The American dream at one point was what drew people to American; the right to life, liberty, and the happiness. The American dream is the hope to acquire currency, large homes, raise a middle-class family, and pursue what brings people joy in life. But in the year 2016, the American dream becomes hard to believe in. The American dream may still exist, but it is not equally accessible to all Americans. This is true because the American dream is not affordable for everyone, it is not available to everyone from different degrees of education, and race and ethnicity creates large social barriers.
The American Dream is a dream that all mankind has. A lot of the common people place confidence in the fact that poverty is one of the biggest factors holding people back from that dream. People who agree that poverty is detrimental and will not let people achieve the American Dream find ways to help them be able to experience it. Some people might assume that poverty actually helps them achieve the American Dream. Each year the poverty rates are increasing tremendously and will keep increasing if no one takes action.
Many people fantasize about the American dream. In his book The Epic of America, James Truslow Adams (1931) describes the American Dream as a, “...dream of land in which life should be better and richer and full for everyone with opportunity for each according to ability or achievement.” The American Dream is the idea that if a person has a significant amount of money and friends that they will be happy. It is in our nature as humans to want to be the best and have nicer things than our peers. The majority of people try to achieve the American Dream so that they will feel more exceptional to others.

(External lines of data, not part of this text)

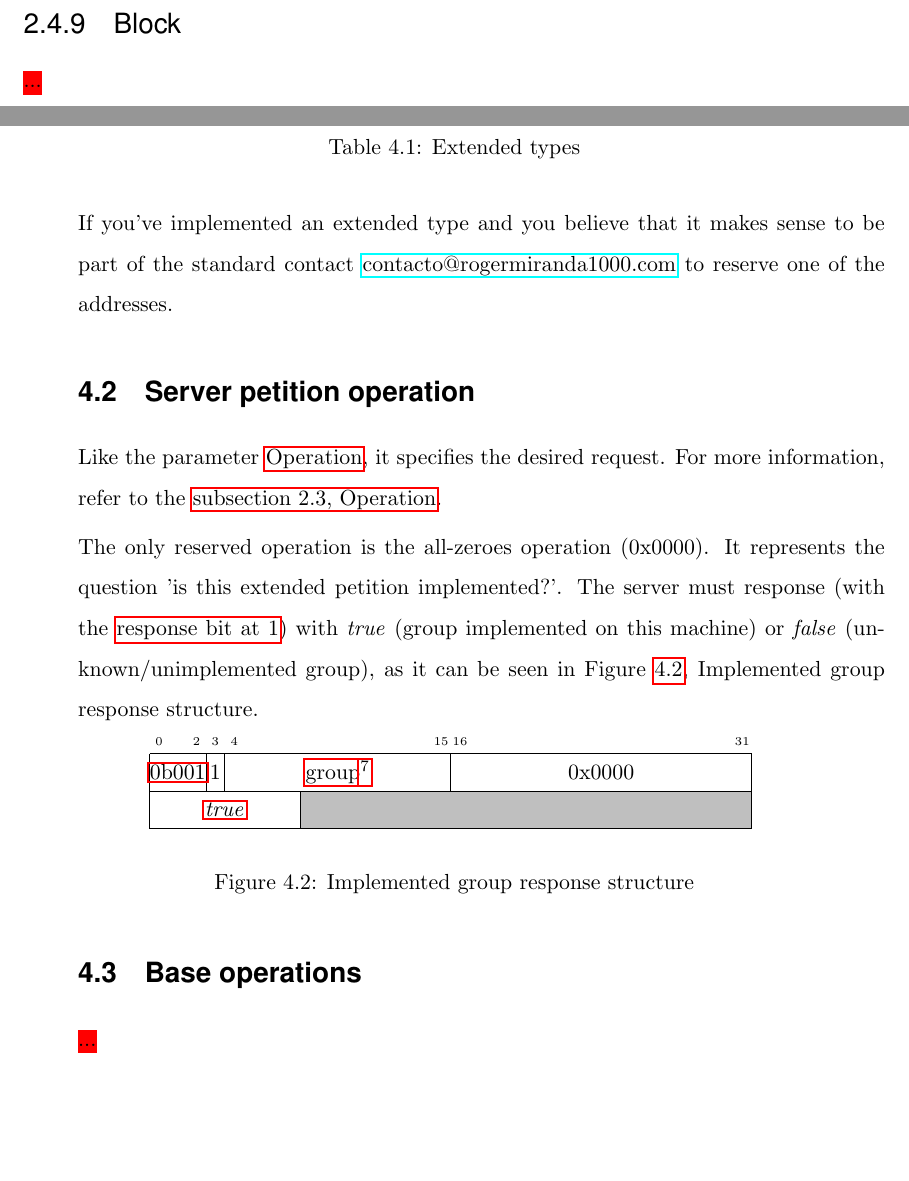
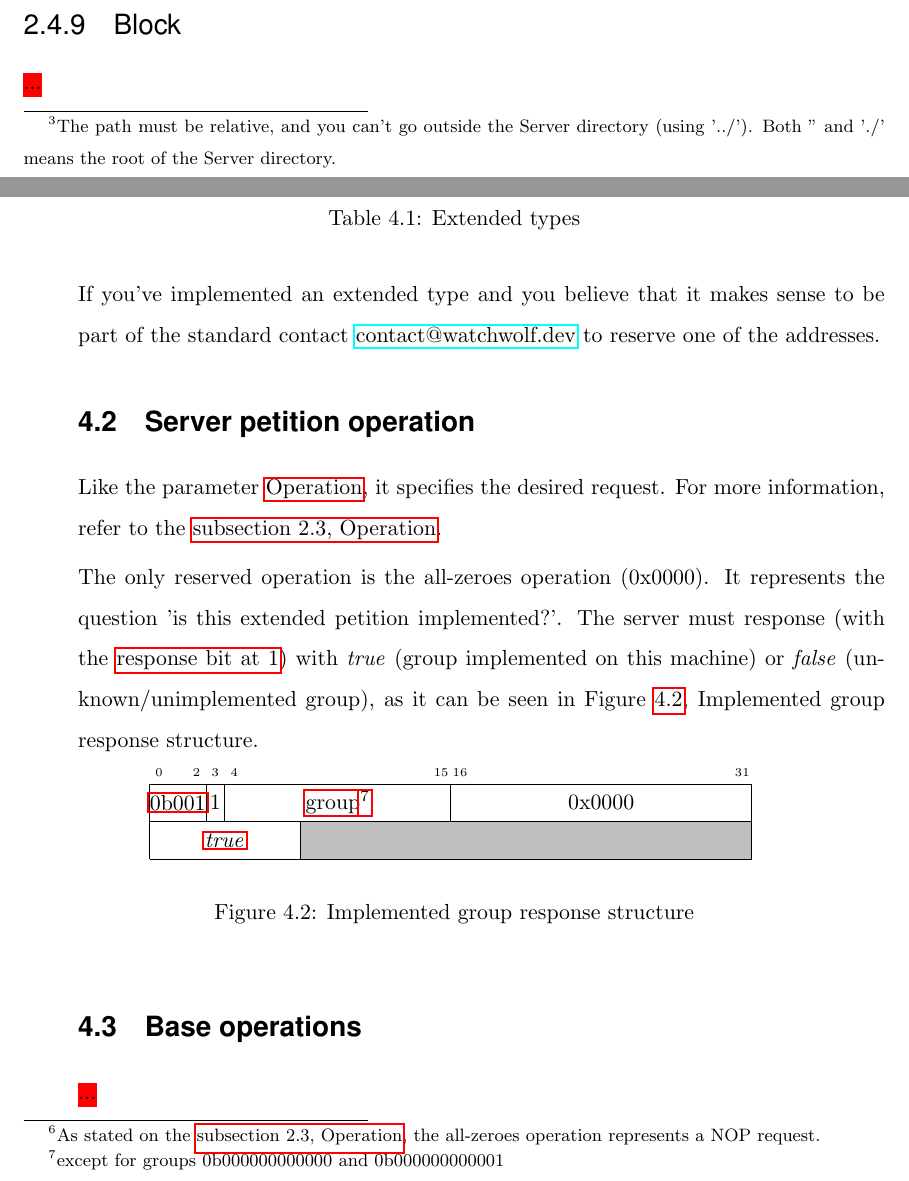
Before and after one commit to watch-wolf/WatchWolf, a LaTeX paper (Standard/Protocols.tex): two parts of pages 12 and 21 of 53 before the commit and two parts of pages 12 and 22 of 54 after it, joined at a grey line, cut so that both start at the same text, the shorter picture padded with empty space. Compiled offline with pdfLaTeX.

Commit message:
Fix: figure footnotes not showing; Changed rogermiranda1000's email to watchwolf's one

```diff
--- a/Standard/Protocols.tex
+++ b/Standard/Protocols.tex
@@ -292,6 +292,9 @@ The problem here is that if we stick with the \hyperref[type:array]{Array} struc
 	\end{bytefield}
 	\caption{File structure}
 \end{figure}
+
+% File structure's file path footnote
+\footnotetext{The path must be relative, and you can't go outside the Server directory (using '../'). Both '' and './' means the root of the Server directory.}
 
 \subsubsection{Server type}\label{type:server-type}
 The Server type specifies the Minecraft server.
@@ -531,7 +537,10 @@ The 0b000000000001 group represents the 'base group'. This group implements some
 	\caption{Extended types}
 \end{table}
 
-If you've implemented an extended type and you believe that it makes sense to be part of the standard contact \href{mailto:contacto@rogermiranda1000.com?subject=WatchWolf - New extended type}{contacto@rogermiranda1000.com} to reserve one of the addresses.
+% Extended types NOP's footnote
+\footnotetext{As stated on the  \hyperref[s:operation]{subsection \getrefnumber{s:operation}, Operation}, the all-zeroes operation represents a NOP request.}
+
+If you've implemented an extended type and you believe that it makes sense to be part of the standard contact \href{mailto:contact@watchwolf.dev?subject=WatchWolf - New extended type}{contact@watchwolf.dev} to reserve one of the addresses.
 
 \subsection{Server petition operation} \label{s:server-operation}
 Like the parameter \hyperref[s:operation]{Operation}, it specifies the desired request. For more information, refer to the \hyperref[s:operation]{subsection \getrefnumber{s:operation}, Operation}.
@@ -542,12 +551,15 @@ The only reserved operation is the all-zeroes operation (0x0000). It represents
 	\centering
 	\begin{bytefield}{32}
 		\bitheader{0,2,3,4,15,16,31} \\
-		\bitbox{3}{\hyperref[s:dst]{0b001}} & \bitbox{1}{1} & \bitbox{12}{\hyperref[s:server-group]{group\footnote{except for groups 0b000000000000 and 0b000000000001}}} & \bitbox{16}{0x0000} \\
+		\bitbox{3}{\hyperref[s:dst]{0b001}} & \bitbox{1}{1} & \bitbox{12}{\hyperref[s:server-group]{group\footnotemark}} & \bitbox{16}{0x0000} \\
 		\bitbox{8}{\hyperref[type:bool]{\textit{true}}} & \bitbox{24}[bgcolor=lightgray]{}
 	\end{bytefield}
 	\caption{Implemented group response structure}
 	\label{fig:implemented-eop}
 \end{figure}
+
+% Implemented group response structure's group footnote
+\footnotetext{except for groups 0b000000000000 and 0b000000000001}
 
 \subsection{Base operations} \label{g:base}
 \myworries{...}
```
Also changed, not shown: Standard/Protocols.pdf, Standard/Protocols.tex (19 more changed lines).
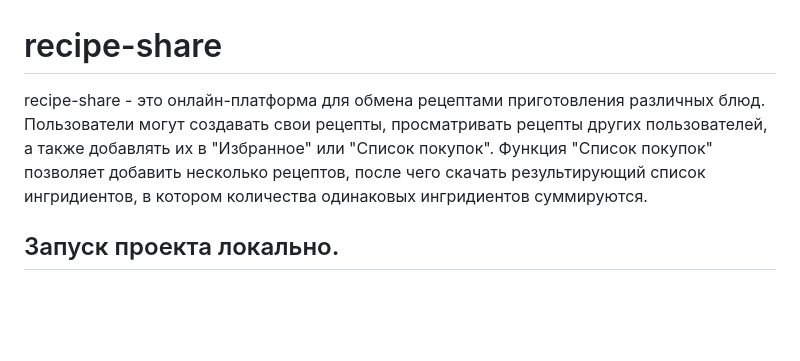
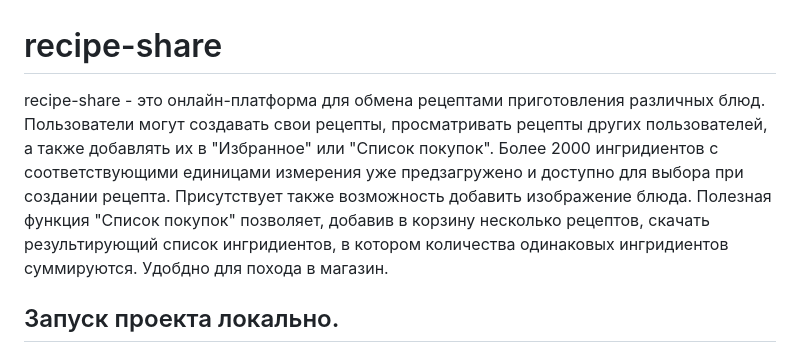
Before and after one commit to Scorcer777/recipe-share, a Markdown page: README.md, the part around the change. Drawn GitHub-style; blank space fills up the shorter version.

```diff
--- a/README.md
+++ b/README.md
@@ -1,5 +1,5 @@
 # recipe-share
-recipe-share - это онлайн-платформа для обмена рецептами приготовления различных блюд. Пользователи могут создавать свои рецепты, просматривать рецепты других пользователей, а также добавлять их в "Избранное" или "Список покупок". Функция "Список покупок" позволяет добавить несколько рецептов, после чего скачать результирующий список ингридиентов, в котором количества одинаковых ингридиентов суммируются.
+recipe-share - это онлайн-платформа для обмена рецептами приготовления различных блюд. Пользователи могут создавать свои рецепты, просматривать рецепты других пользователей, а также добавлять их в "Избранное" или "Список покупок". Более 2000 ингридиентов с соответствующими единицами измерения уже предзагружено и доступно для выбора при создании рецепта. Присутствует также возможность добавить изображение блюда. Полезная функция "Список покупок" позволяет, добавив в корзину несколько рецептов, скачать результирующий список ингридиентов, в котором количества одинаковых ингридиентов суммируются. Удобдно для похода в магазин.
 
 ## Запуск проекта локально.
 ### 1. Клонировать репозиторий командой в терминале Bash в VS Code:
```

America’s wealth gap between middle class and upper class income is at its highest level in decades. According to Pew Research Center’s article “America’s Wealth Gap,” they report in 2010, the median wealth of upper-income families was 6.2 times the median wealth of middle-income families and by 2013, that wealth ratio grew to 6.6. This makes the American Dream a very difficult thing to accomplish, especially for the lower class. The American Dream means that all people have the equal opportunity to achieve success of rising in their social ladder through hard work, determination, and initiative. Some argue that the American Dreams is available and achievable by all.